Dace are notorious for giving quick sharp bites so you really need to be on the ball. Slow reactions usually mean plenty of missed bites.

It’s important to keep in contact with the float to make sure bites are hit quickly.
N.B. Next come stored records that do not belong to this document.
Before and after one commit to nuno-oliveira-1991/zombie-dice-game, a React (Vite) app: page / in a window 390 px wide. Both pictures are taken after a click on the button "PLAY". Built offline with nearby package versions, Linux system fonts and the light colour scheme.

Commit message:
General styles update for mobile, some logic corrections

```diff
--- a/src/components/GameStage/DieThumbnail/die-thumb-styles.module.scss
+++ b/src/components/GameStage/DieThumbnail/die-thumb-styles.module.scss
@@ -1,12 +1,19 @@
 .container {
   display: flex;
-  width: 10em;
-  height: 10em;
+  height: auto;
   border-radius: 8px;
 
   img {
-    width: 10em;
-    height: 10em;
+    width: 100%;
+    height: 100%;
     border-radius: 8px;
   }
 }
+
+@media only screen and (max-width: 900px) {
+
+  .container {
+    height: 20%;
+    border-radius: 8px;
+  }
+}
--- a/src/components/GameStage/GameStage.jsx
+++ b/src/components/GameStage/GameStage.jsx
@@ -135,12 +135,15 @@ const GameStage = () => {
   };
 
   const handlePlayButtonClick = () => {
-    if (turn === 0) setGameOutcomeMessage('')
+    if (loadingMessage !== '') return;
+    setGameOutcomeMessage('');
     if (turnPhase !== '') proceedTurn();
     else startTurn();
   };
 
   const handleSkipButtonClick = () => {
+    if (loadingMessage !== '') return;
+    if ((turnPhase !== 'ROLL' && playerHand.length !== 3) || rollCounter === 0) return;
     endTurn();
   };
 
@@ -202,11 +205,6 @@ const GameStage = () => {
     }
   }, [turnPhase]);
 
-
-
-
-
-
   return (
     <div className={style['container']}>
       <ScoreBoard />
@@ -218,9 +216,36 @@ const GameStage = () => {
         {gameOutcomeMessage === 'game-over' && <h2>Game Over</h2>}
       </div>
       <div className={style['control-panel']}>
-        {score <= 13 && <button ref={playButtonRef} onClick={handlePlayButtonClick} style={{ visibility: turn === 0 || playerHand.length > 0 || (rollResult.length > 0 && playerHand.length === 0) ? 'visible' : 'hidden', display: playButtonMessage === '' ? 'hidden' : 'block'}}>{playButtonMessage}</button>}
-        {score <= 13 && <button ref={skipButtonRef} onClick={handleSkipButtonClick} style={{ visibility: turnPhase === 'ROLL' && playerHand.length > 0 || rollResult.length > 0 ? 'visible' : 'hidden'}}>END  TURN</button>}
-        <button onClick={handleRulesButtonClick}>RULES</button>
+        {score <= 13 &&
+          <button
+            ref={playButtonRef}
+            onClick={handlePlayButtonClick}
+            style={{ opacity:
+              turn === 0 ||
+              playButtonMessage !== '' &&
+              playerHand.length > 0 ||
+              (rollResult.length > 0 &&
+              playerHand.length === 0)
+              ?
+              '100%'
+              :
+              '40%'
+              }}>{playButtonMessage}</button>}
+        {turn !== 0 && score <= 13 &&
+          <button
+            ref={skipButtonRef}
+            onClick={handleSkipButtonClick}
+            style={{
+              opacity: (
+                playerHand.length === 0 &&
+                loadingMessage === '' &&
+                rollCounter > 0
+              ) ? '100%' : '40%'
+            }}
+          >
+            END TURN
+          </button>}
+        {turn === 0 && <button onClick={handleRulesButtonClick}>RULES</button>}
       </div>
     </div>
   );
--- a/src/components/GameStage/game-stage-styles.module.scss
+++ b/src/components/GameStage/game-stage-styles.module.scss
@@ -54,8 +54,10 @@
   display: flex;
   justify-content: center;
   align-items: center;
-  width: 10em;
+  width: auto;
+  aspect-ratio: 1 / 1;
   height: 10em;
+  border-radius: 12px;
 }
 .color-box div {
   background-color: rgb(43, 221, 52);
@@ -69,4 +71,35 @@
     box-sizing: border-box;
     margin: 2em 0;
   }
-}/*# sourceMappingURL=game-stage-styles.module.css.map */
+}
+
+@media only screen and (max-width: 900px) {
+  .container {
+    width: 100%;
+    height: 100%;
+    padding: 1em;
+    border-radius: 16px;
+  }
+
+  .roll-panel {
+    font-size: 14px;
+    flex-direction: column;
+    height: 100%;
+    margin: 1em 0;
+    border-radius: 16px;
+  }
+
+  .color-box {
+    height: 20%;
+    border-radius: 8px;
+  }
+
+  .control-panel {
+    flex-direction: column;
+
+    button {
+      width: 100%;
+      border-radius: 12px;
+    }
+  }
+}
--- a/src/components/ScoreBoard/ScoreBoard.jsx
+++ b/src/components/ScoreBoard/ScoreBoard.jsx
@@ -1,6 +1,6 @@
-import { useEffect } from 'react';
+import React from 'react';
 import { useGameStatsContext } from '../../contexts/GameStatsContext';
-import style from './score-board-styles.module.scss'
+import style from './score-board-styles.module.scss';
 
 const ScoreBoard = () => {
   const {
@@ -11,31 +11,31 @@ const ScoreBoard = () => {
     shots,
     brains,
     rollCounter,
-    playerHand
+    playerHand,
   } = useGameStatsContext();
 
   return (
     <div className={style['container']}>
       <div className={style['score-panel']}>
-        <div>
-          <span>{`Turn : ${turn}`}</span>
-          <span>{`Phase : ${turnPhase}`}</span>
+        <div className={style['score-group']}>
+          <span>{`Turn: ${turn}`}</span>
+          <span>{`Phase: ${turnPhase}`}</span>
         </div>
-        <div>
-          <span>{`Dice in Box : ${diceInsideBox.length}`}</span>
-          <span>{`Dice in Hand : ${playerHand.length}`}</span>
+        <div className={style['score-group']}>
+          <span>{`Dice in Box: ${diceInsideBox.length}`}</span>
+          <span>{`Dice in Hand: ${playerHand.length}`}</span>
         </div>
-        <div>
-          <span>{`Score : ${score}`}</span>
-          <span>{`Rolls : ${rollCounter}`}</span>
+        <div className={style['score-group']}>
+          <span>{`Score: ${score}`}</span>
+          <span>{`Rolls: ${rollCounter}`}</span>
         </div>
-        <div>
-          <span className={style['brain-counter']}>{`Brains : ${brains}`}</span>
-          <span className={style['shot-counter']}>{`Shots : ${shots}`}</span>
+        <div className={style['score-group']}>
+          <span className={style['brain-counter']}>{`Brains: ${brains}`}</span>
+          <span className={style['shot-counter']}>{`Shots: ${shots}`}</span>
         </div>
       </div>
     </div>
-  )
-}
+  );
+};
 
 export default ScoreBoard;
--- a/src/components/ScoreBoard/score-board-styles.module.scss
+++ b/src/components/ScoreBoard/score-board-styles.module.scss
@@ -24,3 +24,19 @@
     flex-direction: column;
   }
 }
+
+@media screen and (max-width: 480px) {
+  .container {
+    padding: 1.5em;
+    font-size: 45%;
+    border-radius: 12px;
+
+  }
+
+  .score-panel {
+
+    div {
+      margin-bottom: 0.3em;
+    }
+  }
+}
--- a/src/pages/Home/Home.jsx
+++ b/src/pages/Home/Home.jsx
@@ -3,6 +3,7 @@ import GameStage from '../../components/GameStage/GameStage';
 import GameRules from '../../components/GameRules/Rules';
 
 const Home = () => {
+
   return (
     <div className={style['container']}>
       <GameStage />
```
Big bows in the line will not only hinder the strike, but also make presentation of the bait worse.

A nice light float rod of 13 or 14ft will certainly help to pick up the line much quicker leading to more hooked fish.

Good luck,

Gareth